OTTAWA – Prime Minister Stephen Harper’s parliamentary House leader has denied that Conservative Sen. Mike Duffy ever promised to repay his P.E.I. housing allowance.
At least, that’s the way it sounded in the House of Commons today, although Peter Van Loan’s spokesman later insisted the minister was actually disputing something else altogether.
Van Loan was responding to reports that Duffy has reneged on his public pledge to repay tens of thousands of dollars he collected by claiming that a cottage on Prince Edward Island was his principal residence.
Duffy, a former broadcaster, issued a statement in February, in the midst of a Senate expense scandal, that said he would repay the funds.
However, Duffy told Global TV this week that he hasn’t yet repaid the money and may not, depending on what a Senate audit determines.
Under fire during question period, Van Loan at first seemed to deny that Duffy had committed to repaying the money, but officials later said he was talking about the senator’s latest remarks about the audit.
Duffy is a long-time Ottawa resident with a full-time home in the capital, making him ineligible for the secondary residence subsidy.
“Rather than let this issue drag on, my wife and I have decided that the allowance associated with my house in Ottawa will be repaid,” Duffy said in the February statement.
On Thursday, however, he told Global the money would be repaid “if repayment is required.”
“If I was wrong and made a mistake, I’ll repay it,” Duffy said. “And if I wasn’t wrong, I assume that will be reported as well.”
During question period, NDP MP Charlie Angus asked Van Loan about Duffy’s commitment to “pay back the money and put an end to his rent-an-address housing scheme” — adding the senator now appears to have adopted a “catch-me-if-you-can attitude.”
“I do not know what the honourable member is referring to in terms of Senator Duffy,” Van Loan responded.

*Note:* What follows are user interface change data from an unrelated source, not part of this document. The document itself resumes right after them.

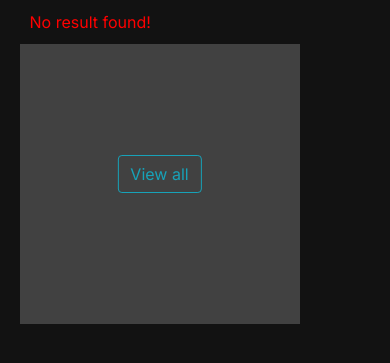
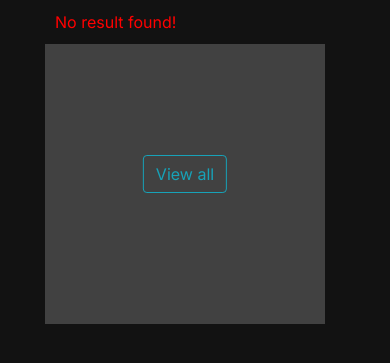
Before and after one commit to Uvaismon/babaco, a Django app: page / in a window 390 px wide. Shown: the part 122-485 px from the top of the page. Run offline with Django 3.2, Linux system fonts and the light colour scheme; data that the repository does not hold is empty; some libraries are stand-ins or nearby versions.

Commit message:
Centered content of home screen for smaller screens.

```diff
--- a/user/static/user/home_user.css
+++ b/user/static/user/home_user.css
@@ -103,3 +103,9 @@ hr {
         width: 30vw;
     }
 }
+
+@media(max-width: 600px) {
+    .main-win {
+        place-content: center;
+    }
+}
```
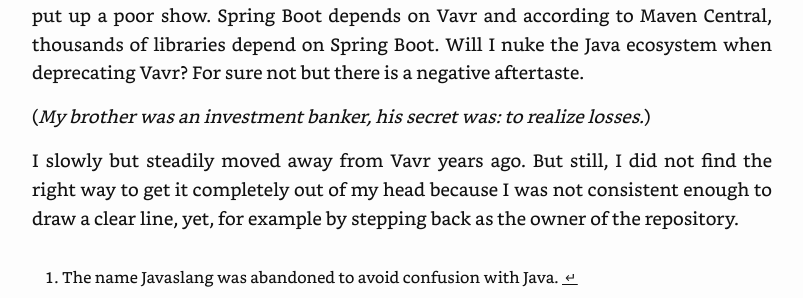
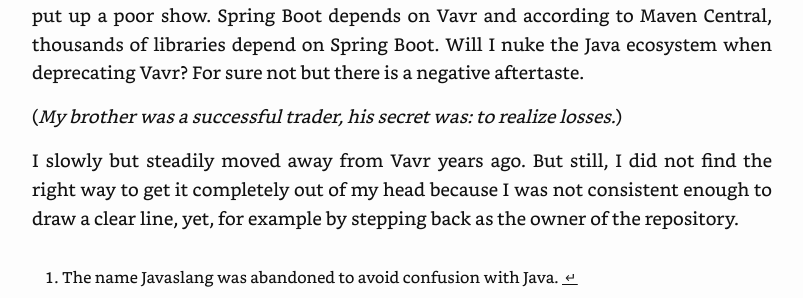
Before and after one commit to danieldietrich/journal, a Jekyll site: the page built from _posts/2023-12-13-drawing-a-clear-line.md, in a window 1280 px wide and 900 px high, scrolled down 2319 px. Shown: the part 280-578 px from the top of the window, without its empty margins (238-1041 px from the left). Built offline with Jekyll 4.4.1, drawn with Linux system fonts in a browser that asks for light colours.

Commit message:
Update 2023-12-13-drawing-a-clear-line.md

```diff
--- a/_posts/2023-12-13-drawing-a-clear-line.md
+++ b/_posts/2023-12-13-drawing-a-clear-line.md
@@ -38,7 +38,7 @@
 
 The third and single most powerful is _ego threat_: "If I don't keep investing, I'll look and feel like a fool. In response to ego threat, people invest more, hoping to turn the project into a success so they can prove to others&mdash;and themselves&mdash;that they were right all along.". In the context of Vavr, this is the community aspect. I don't want to put up a poor show. Spring Boot depends on Vavr and according to Maven Central, thousands of libraries depend on Spring Boot. Will I nuke the Java ecosystem when deprecating Vavr? For sure not but there is a negative aftertaste.
 
-(_My brother was an investment banker, his secret was: to realize losses._)
+(_My brother was a successful trader, his secret was: to realize losses._)
 
 I slowly but steadily moved away from Vavr years ago. But still, I did not find the right way to get it completely out of my head because I was not consistent enough to draw a clear line, yet, for example by stepping back as the owner of the repository.
 
```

“I do not believe he made those comments. We will wait for the findings of the (auditor’s) report, of course, but our government has been clear. We have committed to ensuring that all expenses are appropriate at the Senate, that the rules governing expenses are appropriate and that the Senate does follow through on that.”
A spokesman in Van Loan’s office later said the minister was disputing that Duffy has conceded he has not yet repaid the expense claim, not Duffy’s promise to do so.
Under the Constitution, senators must reside in the provinces they are appointed to represent. Duffy represents P.E.I., where he claims a cottage as his primary residence, although neighbours and provincial records suggest he spends little time there.
In January, the Senate’s internal economy committee asked senators who were claiming the secondary residence allowance to prove their primary home was not within 100 kilometres of the capital, as the rules require.
Duffy requested an expedited P.E.I. health card, but he was turned down by the provincial government. Provincial tax records show Duffy and his wife are identified as non-resident owners of their island cottage.